25 November, 2005

and the book says we may be through with the past...

...but the past ain't through with us.

It is barely 8am, and this is already a head-fuck of a day. I opened up my email, as I do every day. There was an email from Mr Ryan Mac. He was apologising and saying that he will be coming back to Melbourne soon, and that he was going to work things out with his life. He wants us to catch up and talk. (He has also left a message here on my blog; it is obviously very important to him to get in touch with me.)

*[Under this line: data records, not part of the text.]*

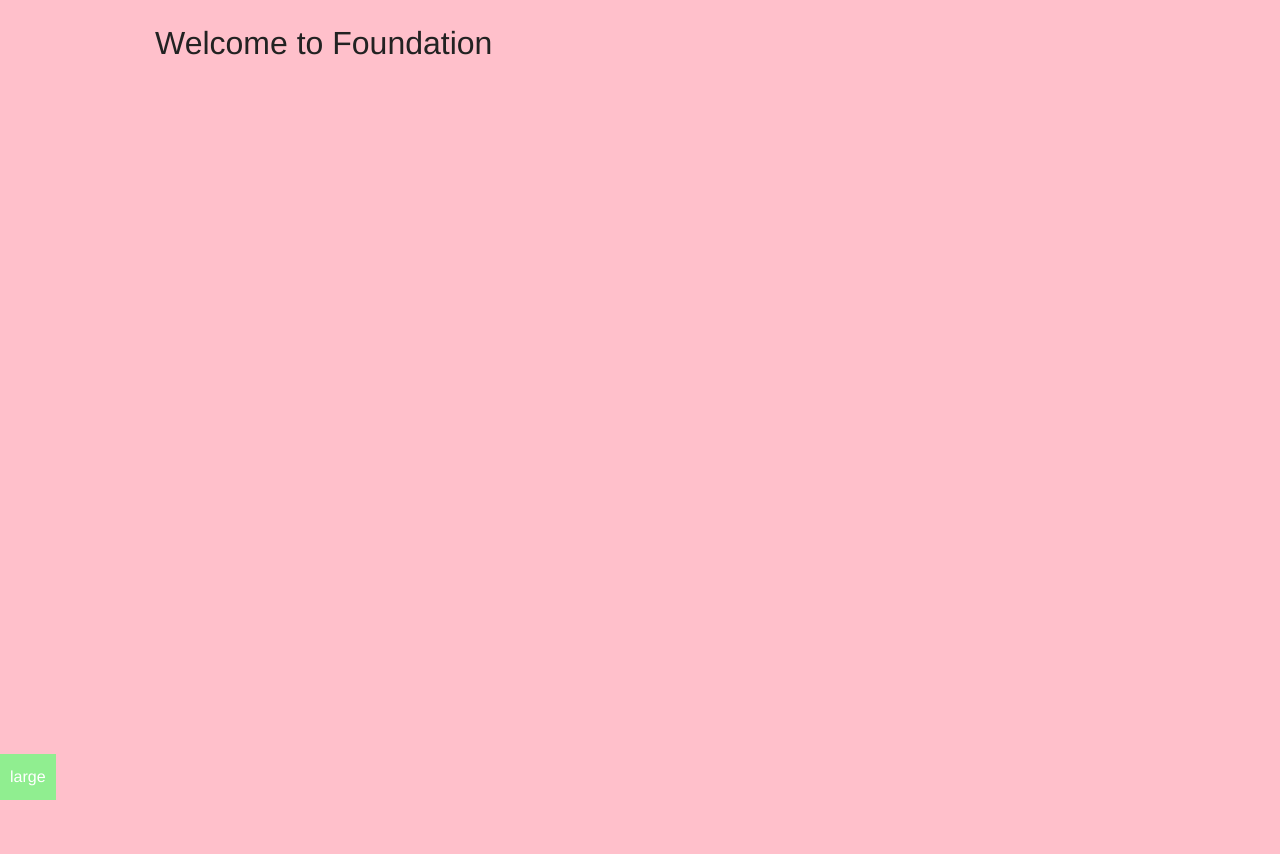
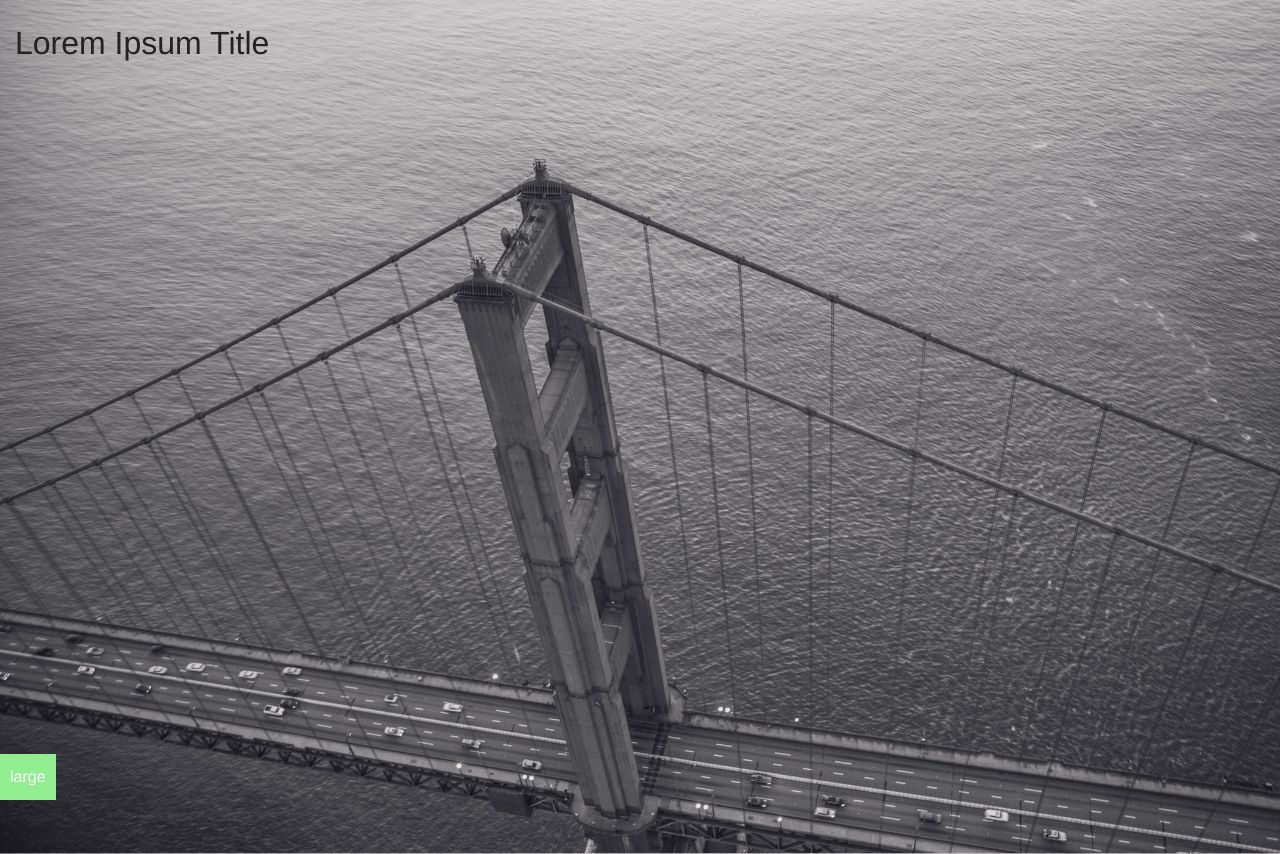
Before and after one commit to mattmcfad/Map-Prototype, a website: page public/html/index.html in a window 1280 px wide. Shown: the top 854 px of the page. Before the commit the page ends 800 px from the top, so only its background shows below. Drawn offline with Linux system fonts and the light colour scheme.

Commit message:
building out front end templates, added landing page + image assets

```diff
--- a/public/html/index.html
+++ b/public/html/index.html
@@ -23,11 +23,11 @@
     <![endif]-->
   </head>
   <body>
-    <div class="row">
-      <div class="large-12 columns">
-        <h1>Welcome to Foundation</h1>
+
+      <div class="landingPage large-12 columns">
+        <h1 class="">Lorem Ipsum Title</h1>
       </div>
-    </div>
+
 
 
 
--- a/public/html/library/scss/styles/base.scss
+++ b/public/html/library/scss/styles/base.scss
@@ -3,7 +3,15 @@
    ========================================================================== */
 
 
+.landingPage{
+    background: url(../images/bridge.jpeg) no-repeat center center fixed;
+  -webkit-background-size: cover;
+  -moz-background-size: cover;
+  -o-background-size: cover;
+  background-size: cover;
 
+  height:1000px;
+}
 
 
 
```
Also changed, not shown: public/html/library/css/app.css, public/html/library/css/styles/base.css, public/html/library/images/bridge.jpeg (added).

Just as I finished reading Ryan's email - and was sitting staring at the screen a little dumbfounded - Mr Jason, with whom patermunkey and I both work, came up and handed me an envelope. "I just found this on the floor of my workshop," he said. It was a small mauve-coloured envelope, stamped and addressed in the unmistakable handwriting of matermunkey. It was a letter of thanks sent to our workmates, after they sent her flowers one of the times she was in hospital. It's difficult to describe what it feels like, staring at this letter (it's still sitting just next to the keyboard, as I type) from beyond the grave. I showed it to patermunkey, and saw the uncontrollable urgency with which he opened and read it when I handed it to him - exactly the same way I had. It is a piece of paper, a collection of words. But it is also a piece of her - my mother, his wife. She is everywhere, of course, in our lives. But there was something about the unexpectedness of this discovery, something about the selfless warmth and genuine gratitude of this small thank-you note. I can't tell you what that something is, but it was written on the face of Mr Jason when he gave the note to me, and it lived and breathed when patermunkey and I held it and read it.

So Now Then

I think I will meet with Ryan, if indeed he returns to Melbourne. I think it would be good to have the closure of talking to him. I will probably cry. I may well scream. I may realise I am not actually able to be in his presence ever again. But I think I need that process, however difficult it is. And even though I don't owe him anything, I want to give him the chance to explain his journey through the past few months. Maybe I can even forgive him, polish the silver-lining and let all of this go once and for all.

How much can you forgive? Tough part of the job.
Tough part of walking down the street




Post a Comment

<< Home